In September 2007, UB added the former M. Wile and Company Factory Building on the southeast corner of Goodell and Ellicott streets and the former Trico Products Corp. building complex on the northwest corner of Goodell and Ellicott streets to its properties downtown. The UB Regional Institute, Center on Rehabilitation Synergy, and a number of pre-K-16 initiatives related to UB's civic engagement mission, such as the UB-Buffalo Public Schools Partnership office, are set to relocate to the first site. The latter location has been purchased to house additional biomedical- and life science-related businesses connected to the Buffalo-Niagara Medical Campus.[30][31]

Teaching hospitals[edit | edit source]

UB's teaching hospitals include Buffalo General Hospital, the Erie County Medical Center (ECMC), Millard Fillmore Hospital, Roswell Park Cancer Institute and Veterans Affairs Western New York Health Care System. Additional facilities include free clinics such as the Kaleida Health's Niagara Family Health Center and the Lighthouse Free Medical Clinic, a program run by UB medical students.

Comprehensive Physical Plan[edit | edit source]

The University at Buffalo has accumulated over 29,000 undergraduate and graduate students, as well as 14,000 employees, across three campuses in the last 160 years. In order to accommodate both students and faculty, the university is currently implementing a $4.5 million Comprehensive Physical Plan to help in growth as well as to best utilize and enhance current facilities. Connecting all three campuses, as well as the facilities UB uses, is also a major element of the project. The firm granted the contract to lead the project is Beyer Blinder Belle.

The comprehensive physical planning process is broken into four phases. Currently, UB is implementing "phase one" by seeking input from the local and university communities to pinpoint issues, opportunities, and concerns related to this expansion. The project recognizes UB’s potential for excellence, in regard to the university's physical environment, by highlighting and evaluating various positive and negative attributes of the three campuses, including housing, circulation, functionality, landscape, and community interface.[32]

North Campus Gallery[edit | edit source]

Academic organization[edit | edit source]

The University at Buffalo consists of the following academic units:[33]

The College of Arts & Sciences[edit | edit source]

Originally organized in 1915, The College of Arts & Sciences is the main undergraduate and graduate body of the university and is currently the largest college of the University at BuffaloTemplate:Cn. The college consists of 25 academic departments, 12 academic programs, and 21 centers and institutes.[34] As of the 2010-2011 academic year, there were 15,000 undergraduates and graduate students enrolled in the college with 475 faculty members.

History[edit | edit source]

The establishment of a College of Arts and Sciences at the university may have been influenced by the Flexner Report of 1910 which criticized the preparation of the medical students at the university, which was said to function only as a collection of independent professional schools.[35]
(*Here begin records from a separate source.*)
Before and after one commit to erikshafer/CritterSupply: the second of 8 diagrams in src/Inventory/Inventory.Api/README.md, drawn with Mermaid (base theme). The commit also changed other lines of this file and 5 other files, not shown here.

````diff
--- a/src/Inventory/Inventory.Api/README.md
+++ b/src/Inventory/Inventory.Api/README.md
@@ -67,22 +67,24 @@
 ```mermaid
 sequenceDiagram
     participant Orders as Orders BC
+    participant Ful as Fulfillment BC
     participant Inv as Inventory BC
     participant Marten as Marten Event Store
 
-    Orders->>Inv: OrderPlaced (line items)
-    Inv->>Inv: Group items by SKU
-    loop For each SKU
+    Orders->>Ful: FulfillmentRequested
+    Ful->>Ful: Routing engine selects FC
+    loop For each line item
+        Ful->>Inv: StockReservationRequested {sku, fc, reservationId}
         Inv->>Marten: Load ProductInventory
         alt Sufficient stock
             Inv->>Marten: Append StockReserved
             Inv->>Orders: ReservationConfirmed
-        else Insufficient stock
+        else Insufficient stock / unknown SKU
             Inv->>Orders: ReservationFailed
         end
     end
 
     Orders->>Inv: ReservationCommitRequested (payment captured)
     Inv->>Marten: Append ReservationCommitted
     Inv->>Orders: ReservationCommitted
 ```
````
In 1916, Grace Millard Knox, the widow of Seymour H. Knox I, who had died in 1915, pledged $500,000 for the establishment of a "department of liberal arts and sciences in the University of Buffalo," which was at the time still a private institution. The initial gift of $100,000 was for the purchase of what would become Townsend Hall and the remainder was to establish the university's first endowment, in her husband's name, to support the department.[36]

The College took its present form in 1998, when the faculties of Arts & Letters, Social Sciences, and Natural Sciences and Mathematics were combined, according to a memorandum issued by the State University of New York.[37]
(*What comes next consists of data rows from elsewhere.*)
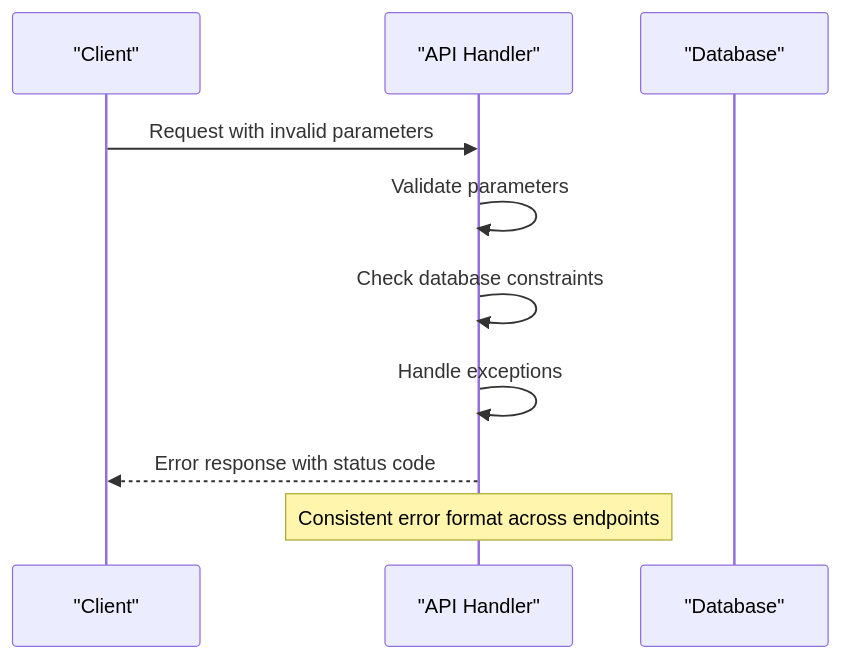
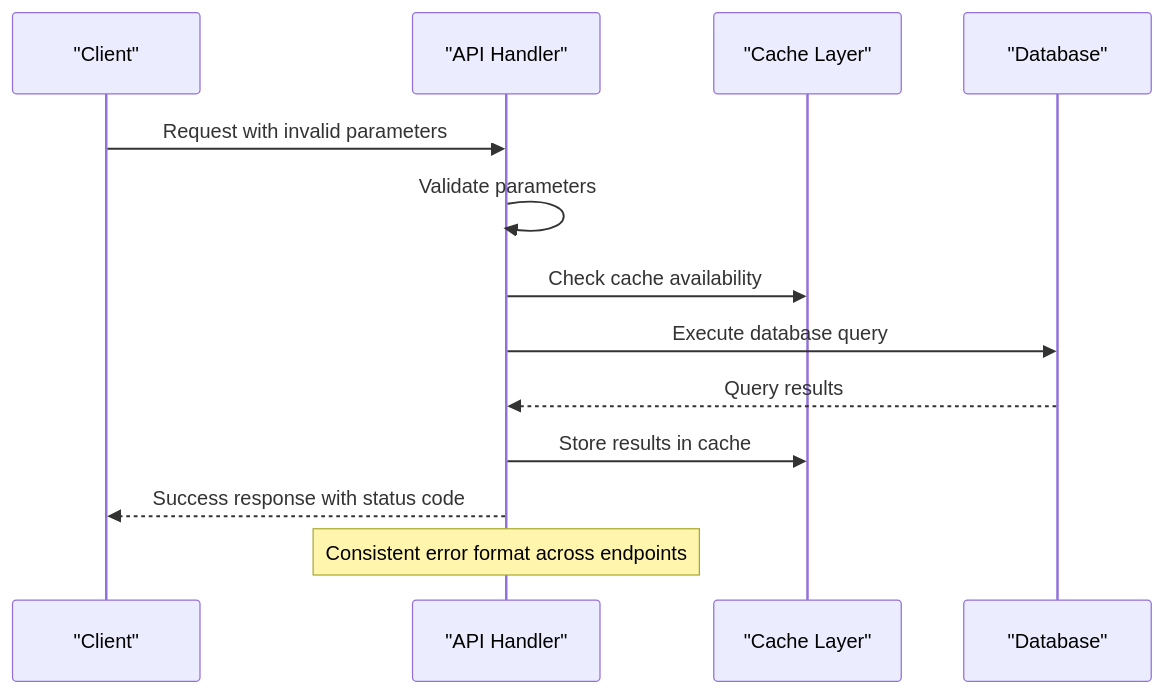
The fourth of 4 diagrams in .qoder/repowiki/en/content/Backend API Documentation/Backend API Documentation.md (zbw-zbw/news-aggregator), drawn with Mermaid before and after one commit. The commit also changed other lines of this file and 9 other files, not shown here.

````diff
--- a/.qoder/repowiki/en/content/Backend API Documentation/Backend API Documentation.md
+++ b/.qoder/repowiki/en/content/Backend API Documentation/Backend API Documentation.md
@@ -415,12 +447,15 @@
 ```mermaid
 sequenceDiagram
 participant Client as "Client"
 participant API as "API Handler"
+participant Cache as "Cache Layer"
 participant DB as "Database"
 Client->>API : Request with invalid parameters
 API->>API : Validate parameters
-API->>API : Check database constraints
-API->>API : Handle exceptions
-API-->>Client : Error response with status code
+API->>Cache : Check cache availability
+API->>DB : Execute database query
+DB-->>API : Query results
+API->>Cache : Store results in cache
+API-->>Client : Success response with status code
 Note over API : Consistent error format across endpoints
 ```
````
Academics[edit | edit source]

The College of Arts and Sciences enrolls approximately 15,000 undergraduate and graduate students in over 35 fields. For the class entering 2011, 17,048 students applied and 5,274 were offered admission with 3,260 accepting admittance into the College. 65% of the enrolling students ranked in the top quarter of their graduating classes.

In 1992, the core curriculum for the College of Arts and Sciences was substantially altered to emphasize mathematics and science classes with some controversy. New requirements included courses in American pluralism and world civilizations in addition to those in mathematical and natural sciences. [38]
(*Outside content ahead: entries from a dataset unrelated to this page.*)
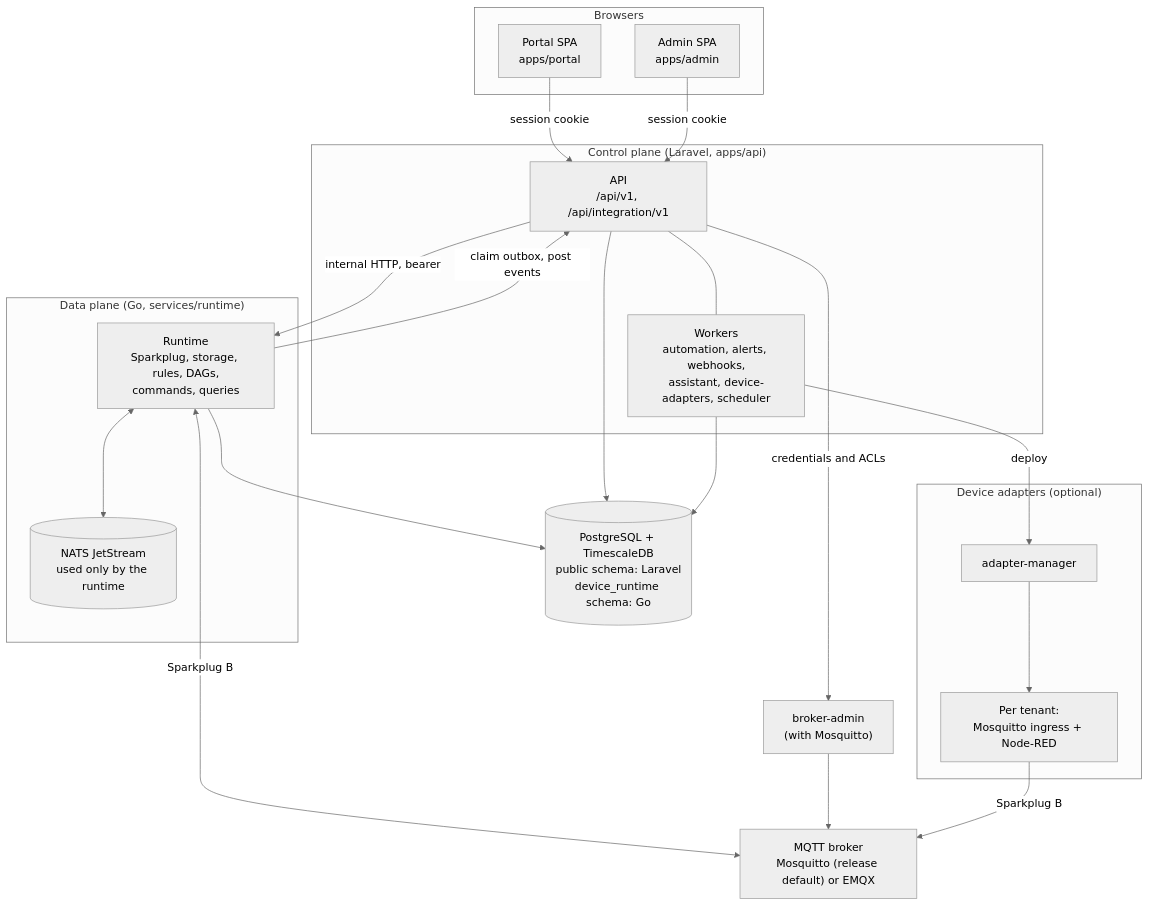
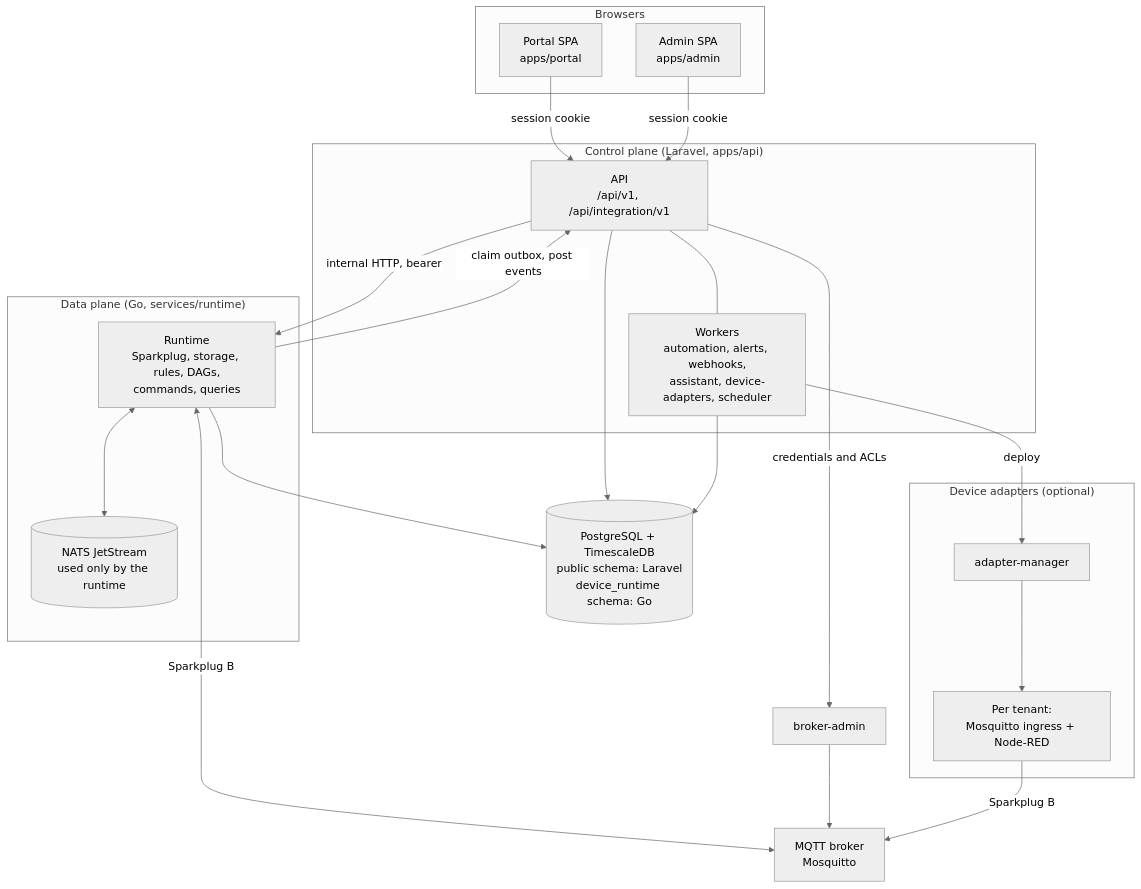
One commit to Elwids-tech/iot-os changed the second of 3 diagrams in docs/architecture/overview.md. Above: the diagram before and after it, drawn with Mermaid (neutral theme). The commit also changed 49 other files, not shown here.

First line of the commit message:
Use Mosquitto as the only MQTT broker (ADR-019)

````diff
--- a/docs/architecture/overview.md
+++ b/docs/architecture/overview.md
@@ -69,38 +69,38 @@
 ```mermaid
 flowchart TB
     subgraph clients["Browsers"]
         portal["Portal SPA<br/>apps/portal"]
         admin["Admin SPA<br/>apps/admin"]
     end
 
     subgraph control["Control plane (Laravel, apps/api)"]
         api["API<br/>/api/v1, /api/integration/v1"]
         workers["Workers<br/>automation, alerts, webhooks,<br/>assistant, device-adapters, scheduler"]
     end
 
     subgraph data["Data plane (Go, services/runtime)"]
         runtime["Runtime<br/>Sparkplug, storage, rules, DAGs,<br/>commands, queries"]
         nats[("NATS JetStream<br/>used only by the runtime")]
     end
 
     db[("PostgreSQL + TimescaleDB<br/>public schema: Laravel<br/>device_runtime schema: Go")]
-    broker["MQTT broker<br/>Mosquitto (release default) or EMQX"]
-    brokeradmin["broker-admin<br/>(with Mosquitto)"]
+    broker["MQTT broker<br/>Mosquitto"]
+    brokeradmin["broker-admin"]
 
     subgraph adapters["Device adapters (optional)"]
         manager["adapter-manager"]
         tenant["Per tenant:<br/>Mosquitto ingress + Node-RED"]
     end
 
     portal & admin -->|session cookie| api
     api --- workers
     api & workers --> db
     api -->|internal HTTP, bearer| runtime
     runtime -->|claim outbox, post events| api
     runtime <--> nats
     runtime --> db
     runtime <-->|Sparkplug B| broker
     api -->|credentials and ACLs| brokeradmin --> broker
     workers -->|deploy| manager --> tenant
     tenant -->|Sparkplug B| broker
 ```
````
According to The Princeton Review, the three most popular academic programs in the College are psychology, biology, and chemistry. [39]

Rankings[edit | edit source]

Many programs within the college of arts and sciences are ranked within the top 15% in the nation in their respective fields. The economics department has particularly received a great deal of national attention and recognition for its alumni and faculty. In 2011, the economics department was ranked as the 79th best program in the United States. Former members of the economics department include the 1991 winner of the Nobel Prize in economics, Ronald Coase and the current CEO of J.Crew and former CEO of Gap. Inc., Millard Drexler. In 2011, U.S. News Ranked the Literary Criticism and Theory graduate program #9 in the nation which ranked #3 in the state of New York. [40] As well, the Speech-Language Pathology program ranked #25 and the Audiology program ranked #16 in the United States. Both programs was the top programs listed for any school in the state of New York. [41][42]

The School of Medicine and Biomedical Sciences[edit | edit source]

The School of Medicine and Biomedical Sciences is now 165 years old, and is the founding faculty of the University.[43] In 2011, UB is ranked #55 by U.S. News and World Report in the ranking of best medical schools.[44] Part of UB's Medical School, the Department of Neurosurgery is ranked #7 in North America in academic impact, based on an analysis of 25 neurosurgery and neurology journals published in Journal of Neurosurgery.[45]

The School of Pharmacy and Pharmaceutical Sciences[edit | edit source]

The School of Pharmacy and Pharmaceutical Sciences is the second-oldest component of the University at Buffalo and the only pharmacy school in the State University of New York (SUNY) system.[46] It is consistently ranked among the top pharmacy schools in the United States. In 2008, UB was ranked #21 by U.S. News and World Report in the ranking of top pharmacy programs.[47]

The Law School[edit | edit source]

The Law School has new concentrations in Labor and Employment Law and in Technology and Intellectual Property.[48] In 2011, the University at Buffalo Law School is ranked #84 by U.S. News and World Report in the ranking of top law programs.[49]

The School of Dental Medicine[edit | edit source]

The School of Dental Medicine was founded in 1892.[50]

The Roswell Park Cancer Institute Graduate Division[edit | edit source]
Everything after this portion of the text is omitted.